◆ **Task to complete**
Say how many lines in the records contain the string "data", giving the number by itself.
----
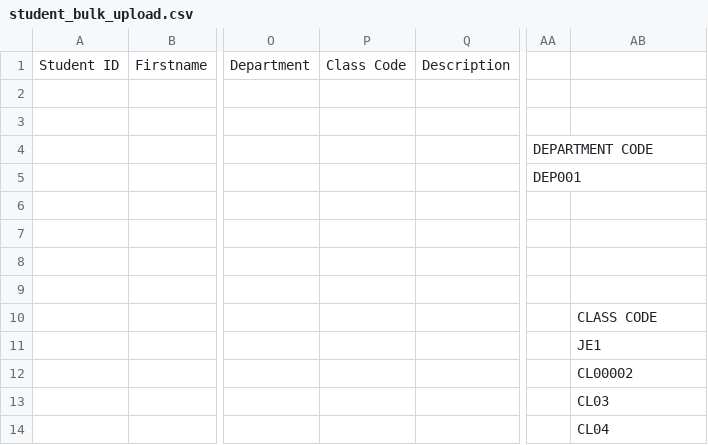
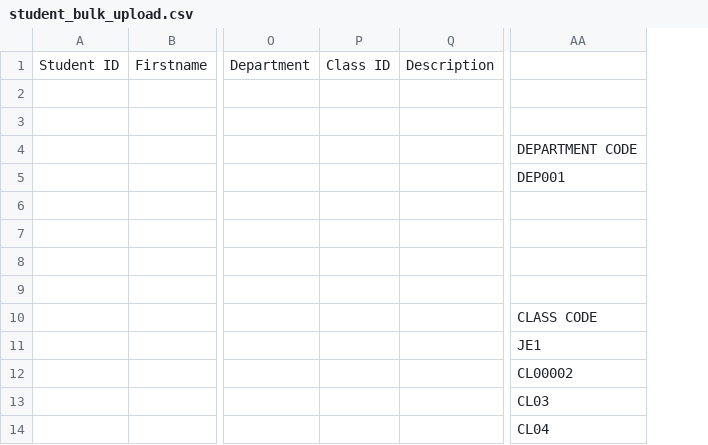
Before and after one commit to testingmic/SchoolManager, a CSV file: assets/uploads/MSGH000001/temp/student_bulk_upload.csv, drawn as a sheet; only a part is shown, gaps mark what is left out; removed rows and columns are numbered as before the commit, all else as after; the diff names each change by its address in the sheet, - before the commit and + after, or states it on an @@ line.

Commit message:
Update to Bulk Uploads and Fees Collection

```diff
--- a/assets/uploads/MSGH000001/temp/student_bulk_upload.csv
+++ b/assets/uploads/MSGH000001/temp/student_bulk_upload.csv
-column P, row 1: Class Code
+column P, row 1: Class ID
-column AA, rows 4-5: DEPARTMENT CODE | DEP001
-AA4: (empty)
+AA4: DEPARTMENT CODE
-AA5: (empty)
+AA5: DEP001
```
Also changed, not shown: 15 other files.
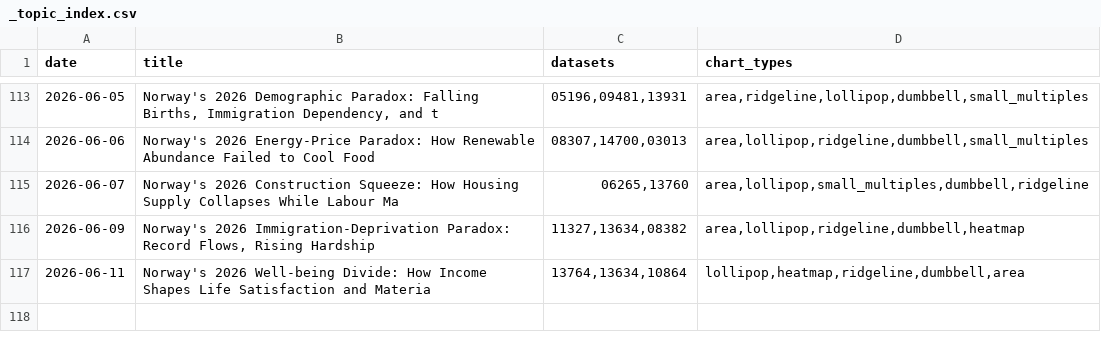
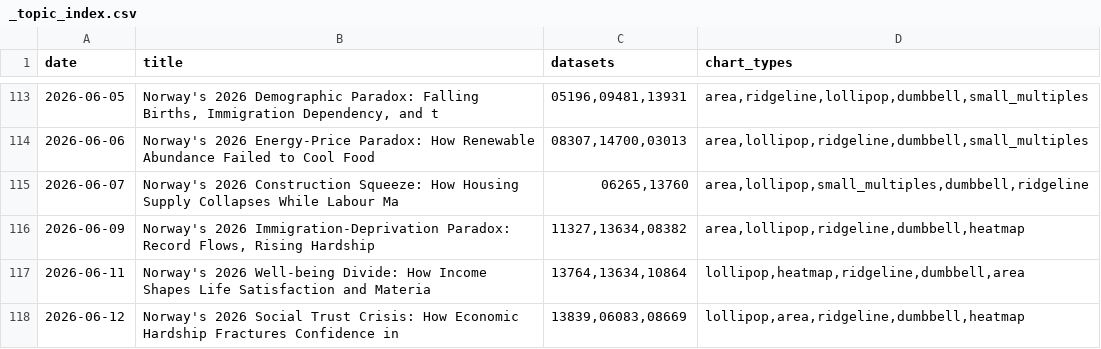
Before and after one commit to simbje/simbje.github.io, a CSV file: ssb-daily/posts/_topic_index.csv, drawn as a sheet; only a part is shown, gaps mark what is left out.

```diff
--- a/ssb-daily/posts/_topic_index.csv
+++ b/ssb-daily/posts/_topic_index.csv
@@ -117 +117,2 @@
 "2026-06-11","Norway's 2026 Well-being Divide: How Income Shapes Life Satisfaction and Materia","13764,13634,10864","lollipop,heatmap,ridgeline,dumbbell,area"
+"2026-06-12","Norway's 2026 Social Trust Crisis: How Economic Hardship Fractures Confidence in","13839,06083,08669","lollipop,area,ridgeline,dumbbell,heatmap"
```
Also changed, not shown: 6 other files.
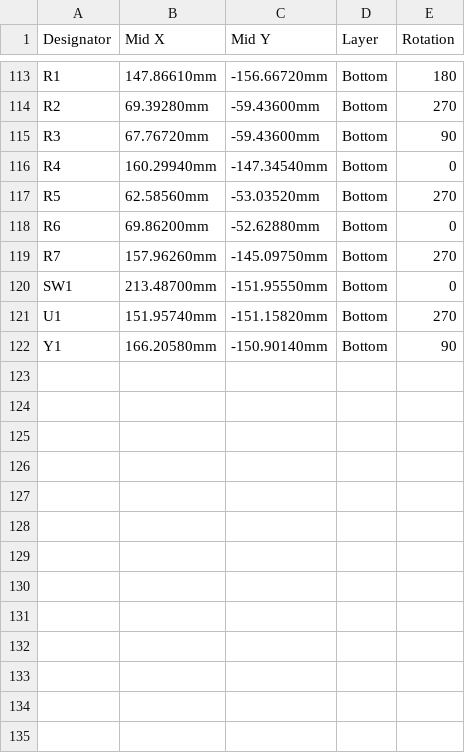
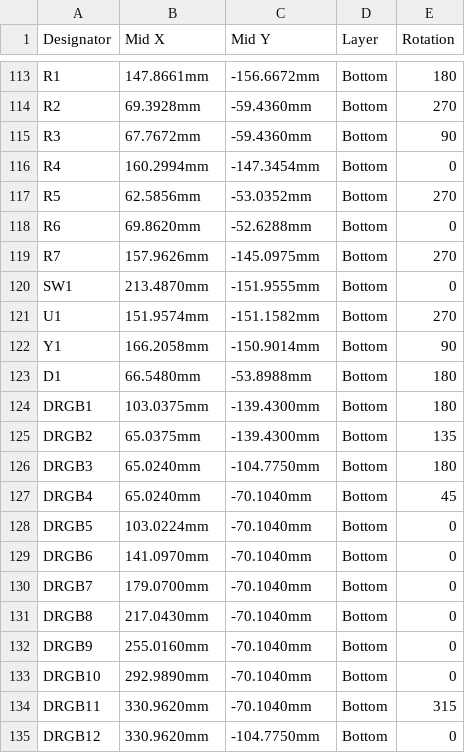
Before and after one commit to OdinNeedsCoffee/Space_Cowboy_-_A_Juptiter75_Replacement_PCB, a CSV file: SMT Placement & Parts/Space Cowboy - A Jupiter75 Replacement PCB-bottom-pos.csv, drawn as a sheet; only a part is shown, gaps mark what is left out; the diff covers the shown part only; the diff names each change by its address in the sheet, - before the commit and + after, or states it on an @@ line.

Commit message:
Update Space Cowboy - A Jupiter75 Replacement PCB-bottom-pos.csv

```diff
--- a/SMT Placement & Parts/Space Cowboy - A Jupiter75 Replacement PCB-bottom-pos.csv
+++ b/SMT Placement & Parts/Space Cowboy - A Jupiter75 Replacement PCB-bottom-pos.csv
-B113 (Mid X): 147.86610mm
+B113 (Mid X): 147.8661mm
-C113 (Mid Y): -156.66720mm
+C113 (Mid Y): -156.6672mm
-B114 (Mid X): 69.39280mm
+B114 (Mid X): 69.3928mm
-C114:C115 (Mid Y): -59.43600mm
+C114:C115 (Mid Y): -59.4360mm
-B115 (Mid X): 67.76720mm
+B115 (Mid X): 67.7672mm
-B116 (Mid X): 160.29940mm
+B116 (Mid X): 160.2994mm
-C116 (Mid Y): -147.34540mm
+C116 (Mid Y): -147.3454mm
-B117 (Mid X): 62.58560mm
+B117 (Mid X): 62.5856mm
-C117 (Mid Y): -53.03520mm
+C117 (Mid Y): -53.0352mm
-B118 (Mid X): 69.86200mm
+B118 (Mid X): 69.8620mm
-C118 (Mid Y): -52.62880mm
+C118 (Mid Y): -52.6288mm
-B119 (Mid X): 157.96260mm
+B119 (Mid X): 157.9626mm
-C119 (Mid Y): -145.09750mm
+C119 (Mid Y): -145.0975mm
-B120 (Mid X): 213.48700mm
+B120 (Mid X): 213.4870mm
-C120 (Mid Y): -151.95550mm
+C120 (Mid Y): -151.9555mm
-B121 (Mid X): 151.95740mm
+B121 (Mid X): 151.9574mm
-C121 (Mid Y): -151.15820mm
+C121 (Mid Y): -151.1582mm
-B122 (Mid X): 166.20580mm
+B122 (Mid X): 166.2058mm
-C122 (Mid Y): -150.90140mm
+C122 (Mid Y): -150.9014mm
+row 123: D1 | 66.5480mm | -53.8988mm | Bottom | 180
+row 124: DRGB1 | 103.0375mm | -139.4300mm | Bottom | 180
+row 125: DRGB2 | 65.0375mm | -139.4300mm | Bottom | 135
+row 126: DRGB3 | 65.0240mm | -104.7750mm | Bottom | 180
+row 127: DRGB4 | 65.0240mm | -70.1040mm | Bottom | 45
+row 128: DRGB5 | 103.0224mm | -70.1040mm | Bottom | 0
+row 129: DRGB6 | 141.0970mm | -70.1040mm | Bottom | 0
+row 130: DRGB7 | 179.0700mm | -70.1040mm | Bottom | 0
+row 131: DRGB8 | 217.0430mm | -70.1040mm | Bottom | 0
+row 132: DRGB9 | 255.0160mm | -70.1040mm | Bottom | 0
+row 133: DRGB10 | 292.9890mm | -70.1040mm | Bottom | 0
+row 134: DRGB11 | 330.9620mm | -70.1040mm | Bottom | 315
+row 135: DRGB12 | 330.9620mm | -104.7750mm | Bottom | 0
```
Also changed, not shown: 9 added rows and 60 edited cells elsewhere in this file.
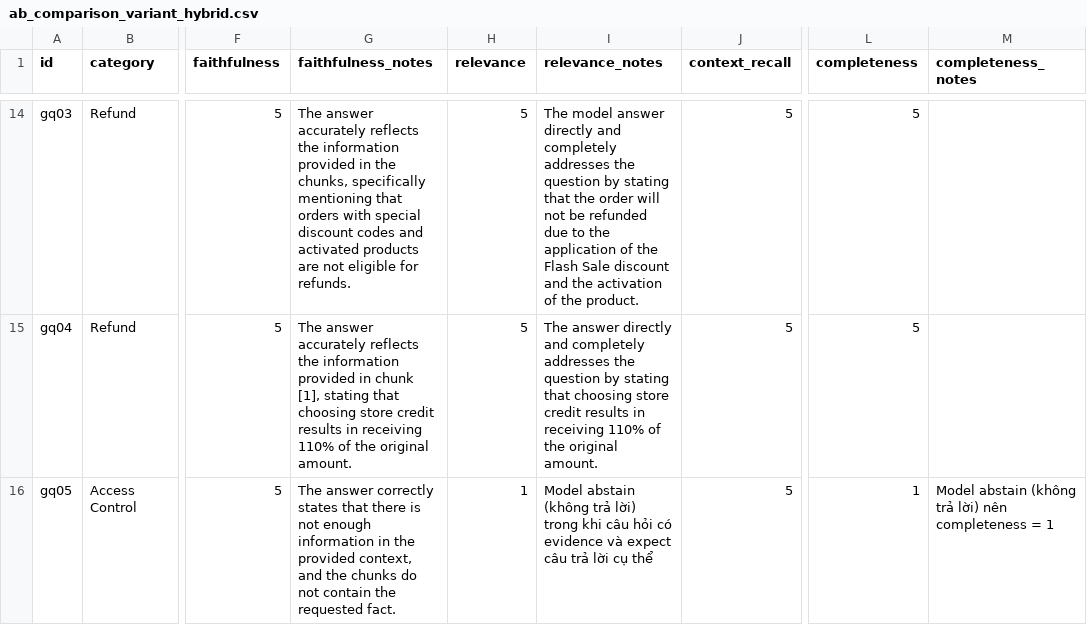
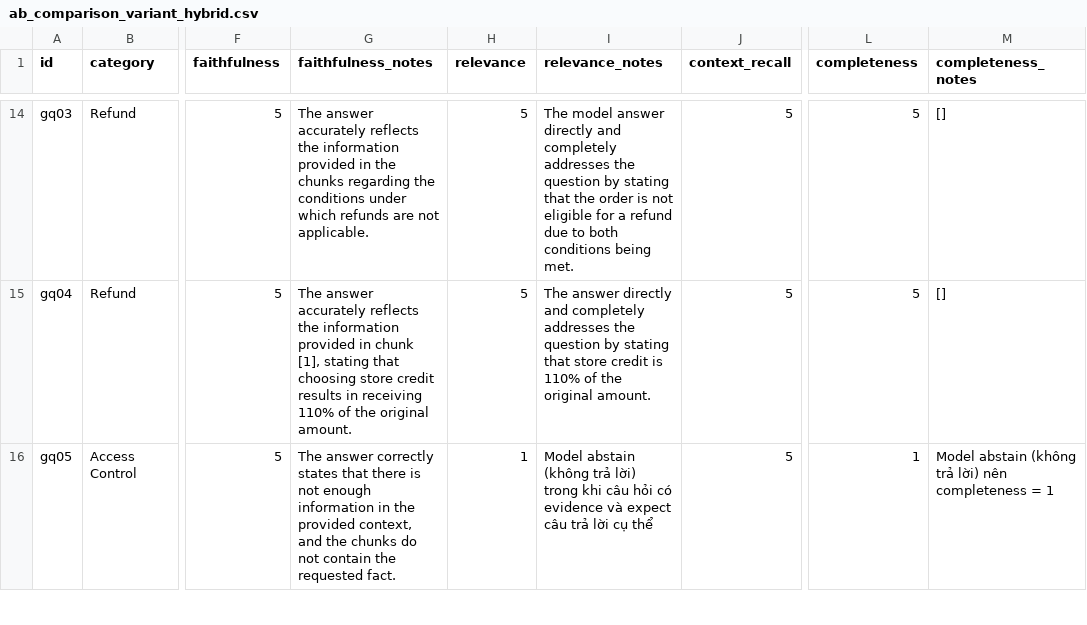
Before and after one commit to dviet04/C401_D4_Day_08_09_10, a CSV file: day08/lab/results/ab_comparison_variant_hybrid.csv, drawn as a sheet; only a part is shown, gaps mark what is left out; the diff covers the shown part only; the diff names each change by its address in the sheet, - before the commit and + after, or states it on an @@ line.

```diff
--- a/day08/lab/results/ab_comparison_variant_hybrid.csv
+++ b/day08/lab/results/ab_comparison_variant_hybrid.csv
-G14 (faithfulness_notes): …in the chunks, specifically mentioning that orders with special discount codes and activated products are not eligible for refunds.
+G14 (faithfulness_notes): …in the chunks regarding the conditions under which refunds are not applicable.
-I14 (relevance_notes): …the order will not be refunded due to the application of the Flash Sale discount and the activation of the product.
+I14 (relevance_notes): …the order is not eligible for a refund due to both conditions being met.
-M14:M15 (completeness_notes): (empty)
+M14:M15 (completeness_notes): []
-I15 (relevance_notes): …stating that choosing store credit results in receiving 110% of…
+I15 (relevance_notes): …stating that store credit is 110% of…
```
Also changed, not shown: 47 edited cells elsewhere in this file, day08/lab/results/ab_comparison_variant_dense_rerank.csv, 5 other files.
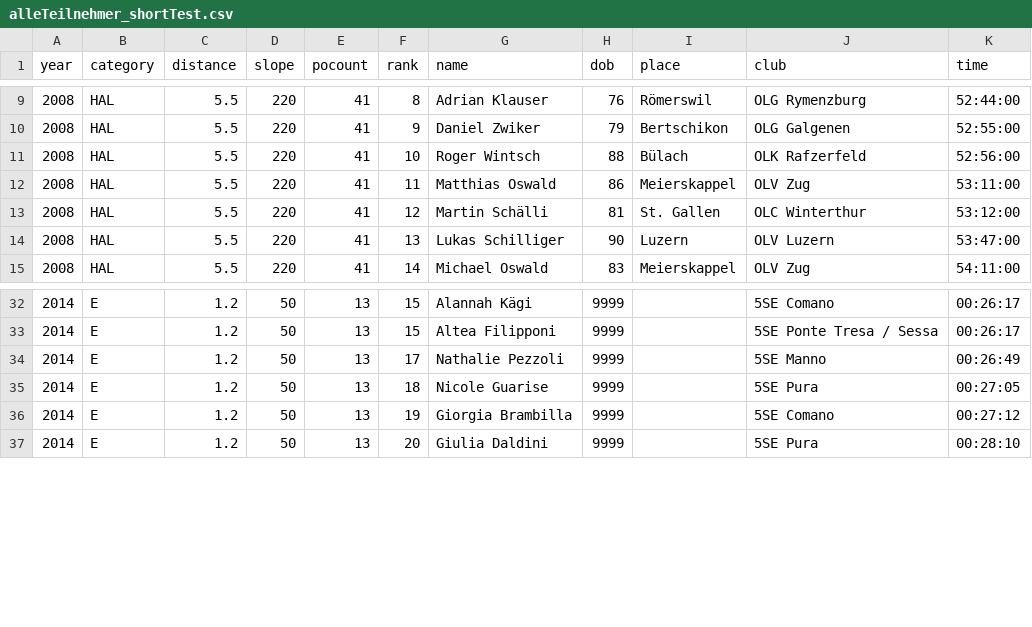
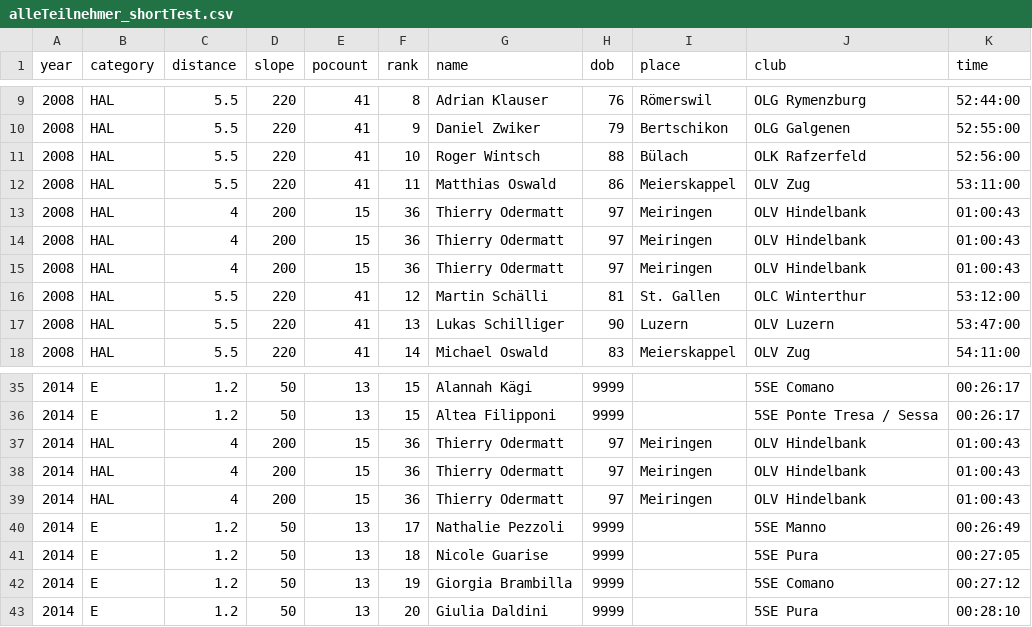
Before and after one commit to thierrypascal/ivispro_orientierungslauf, a CSV file: data/alleTeilnehmer_shortTest.csv, drawn as a sheet; only a part is shown, gaps mark what is left out.

Commit message:
loading data of teilnahmenProPersonLinie

```diff
--- a/data/alleTeilnehmer_shortTest.csv
+++ b/data/alleTeilnehmer_shortTest.csv
@@ -12,2 +12,5 @@ year,category,distance,slope,pocount,rank,name,dob,place,club,time
 2008,HAL,5.5,220,41,11,Matthias Oswald,86,Meierskappel,OLV Zug,53:11:00
+2008,HAL,4,200,15,36,Thierry Odermatt,97,Meiringen,OLV Hindelbank,01:00:43
+2008,HAL,4,200,15,36,Thierry Odermatt,97,Meiringen,OLV Hindelbank,01:00:43
+2008,HAL,4,200,15,36,Thierry Odermatt,97,Meiringen,OLV Hindelbank,01:00:43
 2008,HAL,5.5,220,41,12,Martin Schälli,81,St. Gallen,OLC Winterthur,53:12:00
@@ -33,2 +36,5 @@ year,category,distance,slope,pocount,rank,name,dob,place,club,time
 2014,E,1.2,50,13,15,Altea Filipponi,9999,,5SE Ponte Tresa / Sessa,00:26:17
+2014,HAL,4,200,15,36,Thierry Odermatt,97,Meiringen,OLV Hindelbank,01:00:43
+2014,HAL,4,200,15,36,Thierry Odermatt,97,Meiringen,OLV Hindelbank,01:00:43
+2014,HAL,4,200,15,36,Thierry Odermatt,97,Meiringen,OLV Hindelbank,01:00:43
 2014,E,1.2,50,13,17,Nathalie Pezzoli,9999,,5SE Manno,00:26:49
```
Also changed, not shown: 2 other files.
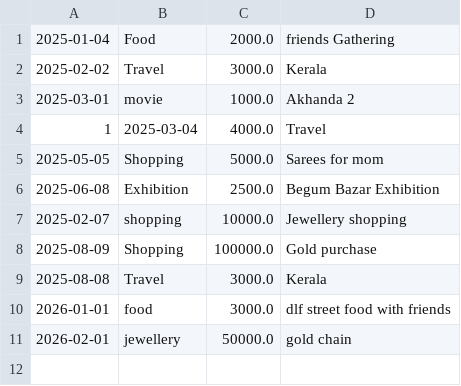
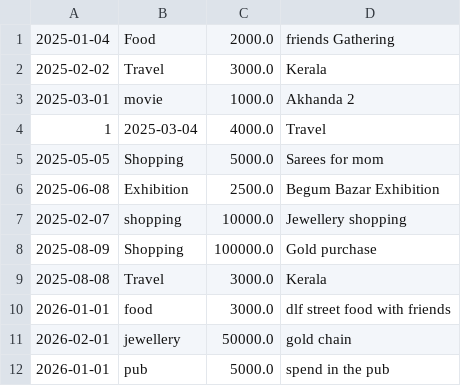
Before and after one commit to Pushpalatha-Karasi/personal_finance_manager, a CSV file: data/expenses.csv, drawn as a sheet.

```diff
--- a/data/expenses.csv
+++ b/data/expenses.csv
@@ -11 +11,2 @@
 2026-02-01,jewellery,50000.0,gold chain
+2026-01-01,pub,5000.0,spend in the pub
```
Also changed, not shown: 1 other file.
----
◆ **Solution for this problem**
7